Endometriosis is the presence of endometrial glands or stroma in sites other than the uterine cavity and appears to be an oestrogen-dependent condition. This dependency has prompted the therapeutic use of ovulation suppression agents in an effort to improve subsequent fertility.
To assess the effectiveness of ovulation suppression agents, including danazol, progestins and oral contraceptives, in the treatment of endometriosis-associated subfertility in improving pregnancy outcomes including live births.
We searched the Cochrane Menstrual Disorders and Subfertility Group Specialised Register of trials (February 2009), Cochrane Central Register of Controlled Trials (CENTRAL) (The Cochrane Library Issue 1, 2009), MEDLINE (1966 to February 2009), EMBASE (1980 to February 2009), and reference lists of articles.
Randomised trials comparing an ovulation suppression agent with placebo or no treatment, a suppressive agent with danazol, or a gonadotropin-releasing hormone analogue (GnRHa) with oral contraception in women with endometriosis.
Two review authors independently extracted data and assessed quality. We contacted study authors for additional information.

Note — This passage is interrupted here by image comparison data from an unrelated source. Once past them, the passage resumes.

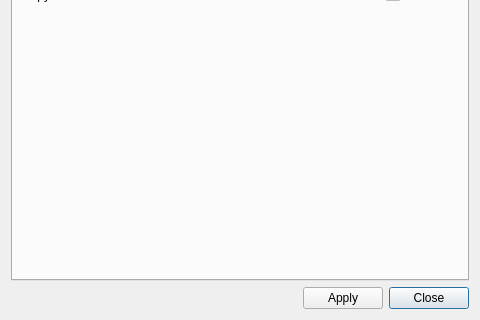
Before: the Qt Designer form ui/mediasettings.ui in ultravideo/uvgComm, drawn with Qt 5; both pictures show x 0 to 480 and y 320 to 640 of the 480 by 640 pixel window.
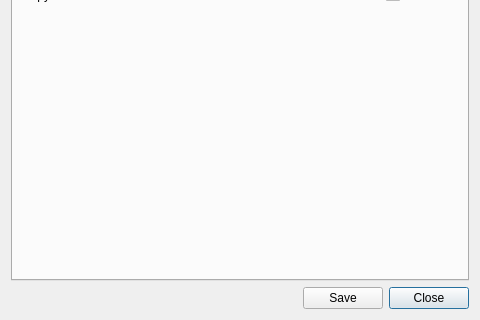
After: the same form once the commit is applied.

Commit message: feature(Settings): Rename apply back to save, because it should be clearer.

Patch:
```diff
--- a/ui/mediasettings.ui
+++ b/ui/mediasettings.ui
@@ -37,7 +37,7 @@
    <item row="2" column="1">
     <widget class="QPushButton" name="custom_ok">
      <property name="text">
-      <string>Apply</string>
+      <string>Save</string>
      </property>
     </widget>
    </item>
```
The commit also changes 2 other files.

Twenty-five trials were included. Only two studies reported live births. The odds ratios (OR) for pregnancy following ovulation suppression versus placebo or no treatment was 0.97 (95% confidence interval (CI) 0.68 to 1.34, P = 0.8) for all women randomised, and 1.02 (95% CI 0.70 to 1.52, P = 0.82) for subfertile couples only despite the use of a variety of suppression agents. There was no evidence of benefit from the treatment. The common OR for pregnancy following all agents versus danazol was 1.38 (95% CI 1.05 to 1.82, P = 0.02) for all women randomised, and 1.37 (95% CI 0.94 to 1.99, P = 0.10) for subfertile couples only. When GnRHa and danazol were directly compared, the OR was 1.45 (95% CI 1.08 to 1.95, P = 0.01) for all women randomised, and 1.63 (95% CI 1.12 to 2.37, P = 0.01) for subfertile couples only, in favour of GnRHa. No effect was observed for GnRHa compared with oral contraception (OR 0.93, 95% CI 0.41 to 2.12, P = 0.86 for all women randomised; OR 0.83, 95% CI 0.34 to 2.05, P = 0.69 for subfertile couples only).